### Edit tracking data
+ + + + + + +
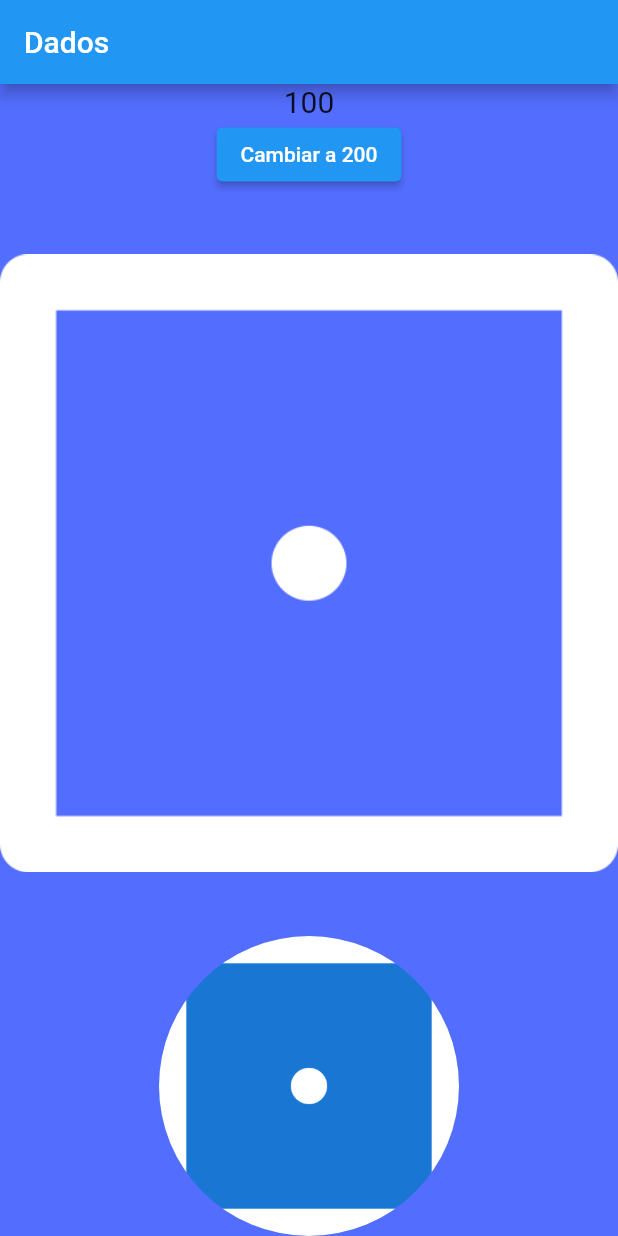
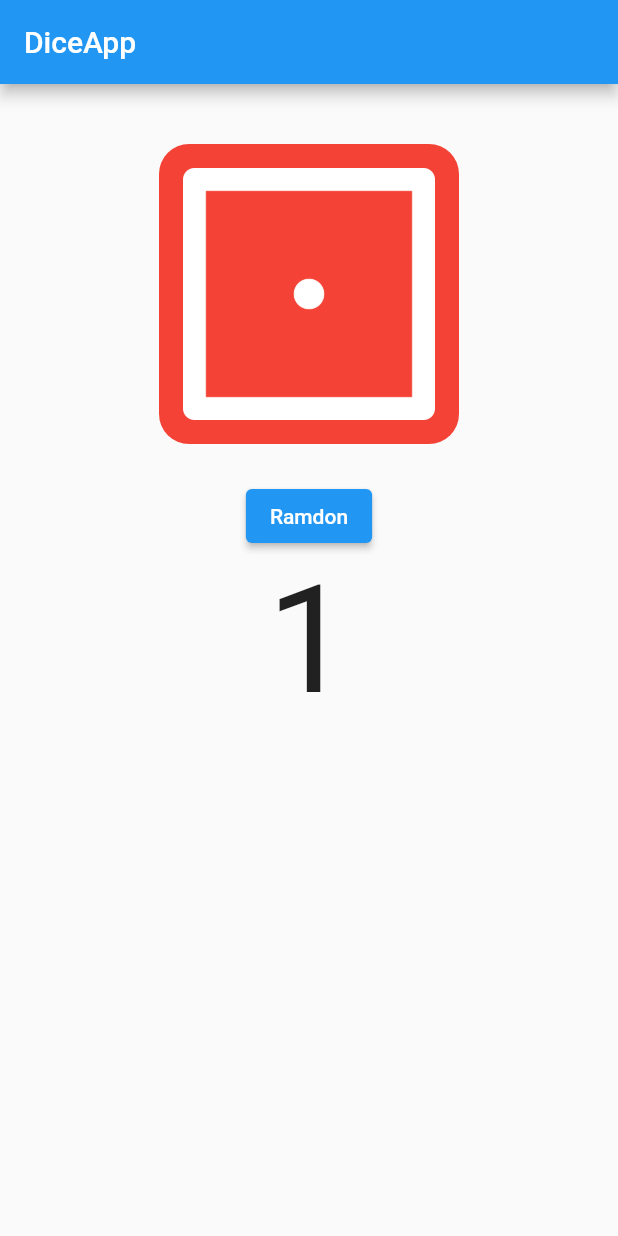
Before and after one commit to mvilla714/dadosapp, a Flutter app: the screen it shows after launch, on a phone screen of 412 x 824 dp. Run offline on Flutter 3.47's test engine with Material 2 defaults, Android fonts, the phone set to English and light mode, and no system bars.

```diff
--- a/lib/main.dart
+++ b/lib/main.dart
@@ -1,53 +1,79 @@
+import 'dart:math';
+
 import 'package:flutter/material.dart';
 
 void main() {
-  runApp(MaterialApp(
-    debugShowCheckedModeBanner: false,
-    home: MyApp(),
-  ));
+  runApp(
+    MaterialApp(
+      home: DadosPage(),
+      debugShowCheckedModeBanner: false,
+    ),
+  );
 }
 
-class MyApp extends StatefulWidget {
+class DadosPage extends StatefulWidget {
+  const DadosPage({super.key});
+
   @override
-  State<MyApp> createState() => _MyAppState();
+  State<DadosPage> createState() => _DadosPageState();
 }
 
-class _MyAppState extends State<MyApp> {
-  int num = 100;
-  void cambiarNumero() {
-    num += 100;
-  }
+class _DadosPageState extends State<DadosPage> {
+  int n = 1;
 
   @override
   Widget build(BuildContext context) {
     return SafeArea(
       child: Scaffold(
         appBar: AppBar(
-          title: Text("Dados"),
+          title: Text("DiceApp"),
         ),
-        body: Container(
-          color: Colors.indigoAccent,
+        body: Center(
           child: Column(
+            mainAxisSize: MainAxisSize.max,
+            crossAxisAlignment: CrossAxisAlignment.center,
             children: [
-              Text(
-                num.toString(),
-                style: TextStyle(fontSize: 20),
+              SizedBox(
+                height: 40,
+              ),
+              GestureDetector(
+                onDoubleTap: () {
+                  n = 1;
+                  setState(() {});
+                },
+                onTap: () {
+                  n = Random().nextInt(6) + 1;
+                  setState(() {});
+                },
+                child: Container(
+                  padding: EdgeInsets.all(16),
+                  decoration: BoxDecoration(
+                    color: Colors.red,
+                    // PRIMERA FORMA DE APLICAR BORDE CIRCULAR A CONTAINER
+                    borderRadius: BorderRadius.all(
+                      Radius.circular(20),
+                    ),
+                    //FORMA DE APLICAR CIRCULAR BORDER A CONTAINER
+                    // shape: BoxShape.circle,
+                  ),
+                  width: 200,
+                  height: 200,
+                  child: Image.asset("assets/images/dice$n.png"),
+                ),
+              ),
+              SizedBox(
+                height: 24,
               ),
               ElevatedButton(
-                  onPressed: () {
-                    cambiarNumero();
-                    setState(() {});
-                  },
-                  child: Text("Cambiar a 200")),
-              Expanded(
-                child: Image.asset(
-                  "assets/images/dice1.png",
-                  fit: BoxFit.contain,
-                ),
+                onPressed: () {
+                  n = Random().nextInt(6) + 1;
+                  setState(() {});
+                },
+                child: Text("Ramdon"),
               ),
-              CircleAvatar(
-                radius: 100,
-                backgroundImage: AssetImage("assets/images/dice1.png"),
+              Text(
+                n.toString(),
+                style: TextStyle(fontSize: 100),
               )
             ],
           ),
```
+ + + + + + +
### WHAT IS REQUIRED
Using the entries above, return each line that includes the word "assets".

### ANSWER SECTION
+                  child: Image.asset("assets/images/dice$n.png"),
-                  "assets/images/dice1.png",
-                backgroundImage: AssetImage("assets/images/dice1.png"),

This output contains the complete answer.